(Top photo): My garden brick painted by Dewey Davis, Photo 2: Today's weather! Photo 3: sketching at Bread & Ink, Photo 4: Chloe Hickinbottom
One of my favorite author/painters is Charles Sovek. In his book Oil Painting: Develop your Natural Ability Sovek shows a section on painting gestures. He recommends you paint directly onto printed newspaper, for warm up. (I think the idea is that you'll loosen up without a care about the results). I was thinking about Sovek's gesture exercise and also influenced by my blogging friend, Susan Sanford (ArtSpark) who often illustrates onto something that already exists. Susan/ArtSpark usually transforms something that had been relegated to a life in a drawer..into something "new".
Below are my gesture paintings onto some pages of an old book. What was really fun was making some of them step out of the page. Someday I might do more of these with a more serious intention. You might try this too..it is an engaging way to "loosen up".
Gesture exercises: Celeste Bergin, oil on previously printed paper, various sizes
The day began with a trip to one of my favorite art supply stores, Muse, where I bought some new pens, charcoal, a new sketchbook & a sharpener. We drove to Ridgefield Wildlife Refuge where I did some sketching (you're allowed only to get out of the car in just one place, the rest of the time the sketching has to take place in the car--which is not a bad thing, it was fun)... At the end of the day I turned my sketches into an oil painting (painted over one of my failed paintings).
Painting: Celeste Bergin, Heron, 2010, oil on 10x10 stretched canvas
Just a sketch today of the Plymouth "Sundance" that was parked in front of me. In other news...did you know that an Orange Mocha Frappuccino is a mocha with Valencia (orange) syrup and an extra espresso shot..? It tastes like the chocolate orange.... Recommended!

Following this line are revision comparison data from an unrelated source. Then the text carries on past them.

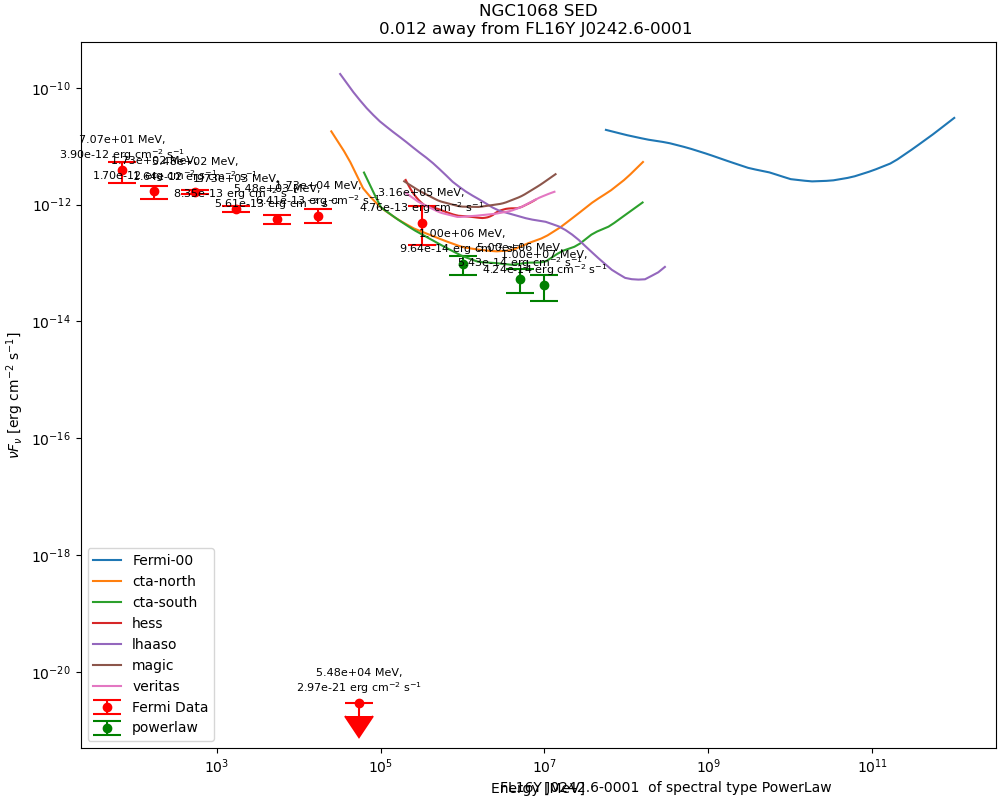
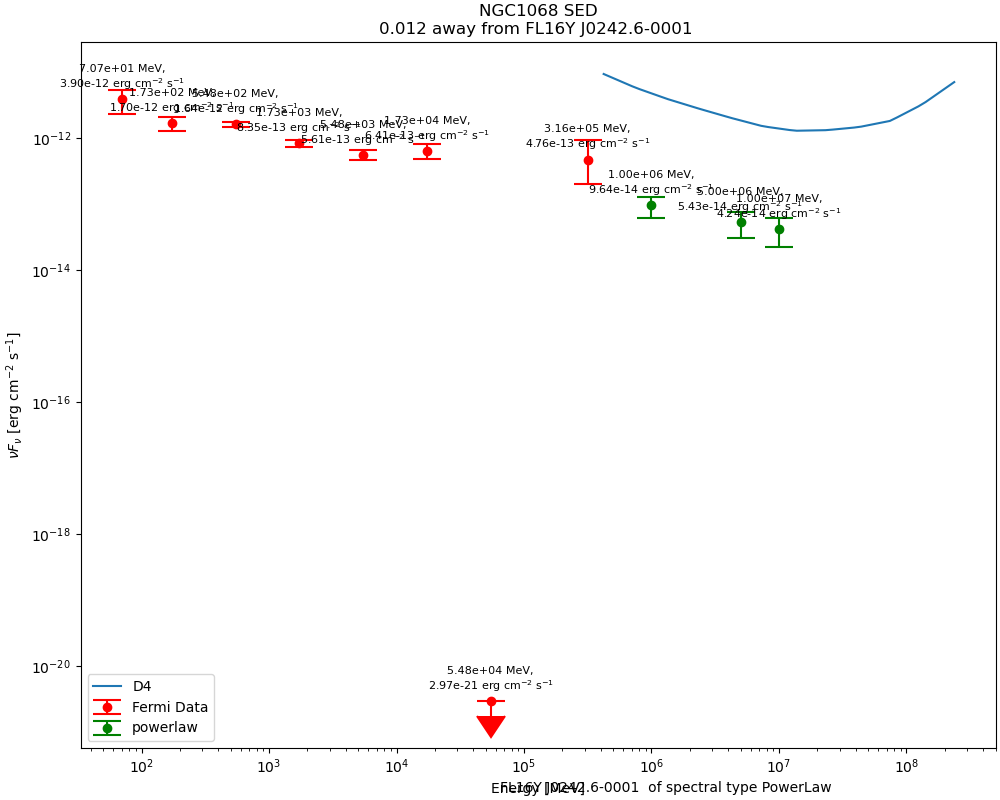
t

diff --git a/fermi/sourcesfermi.py b/fermi/sourcesfermi.py
@@ -26,13 +26,17 @@ sourceName = df[:,0]
 RA = df[:,1]
 Dec = df[:,2]
 
-
-filelist = ['Fermi-00','cta-north','cta-south','hess','lhaaso','magic','veritas']
+X = np.arange(2.625,5.5,0.25)
+senseE = []
+for x in X:
+  senseE += [np.power(10,x-3)]
+#filelist = ['Fermi-00','cta-north','cta-south','hess','lhaaso','magic','veritas']
+filelist = ['D4']
 
 for name in filelist:
-    senseE, senseS = np.loadtxt(f"{name}.txt",unpack=True)
+    senseS = np.loadtxt(f"{name}.txt",unpack=True)
     # TeV,  erg cm^-2 s^-1
-    logE = np.log10(senseE*1e6)  # TeV --> MeV
+    logE = np.log10(np.array(senseE)*1e6)  # TeV --> MeV
     logS = np.log10(senseS)
 
     interpfunc = interp1d(logE,logS,kind='linear')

(Top) Sketchbook sketch: Celeste Bergin, Plymouth Sundance, 2010, ink on 6x9 paper
(Bottom) Orange coffee, Black & White object in window at Columbia Art Gallery, "Smile" sign atop Portland building, Zoolander ride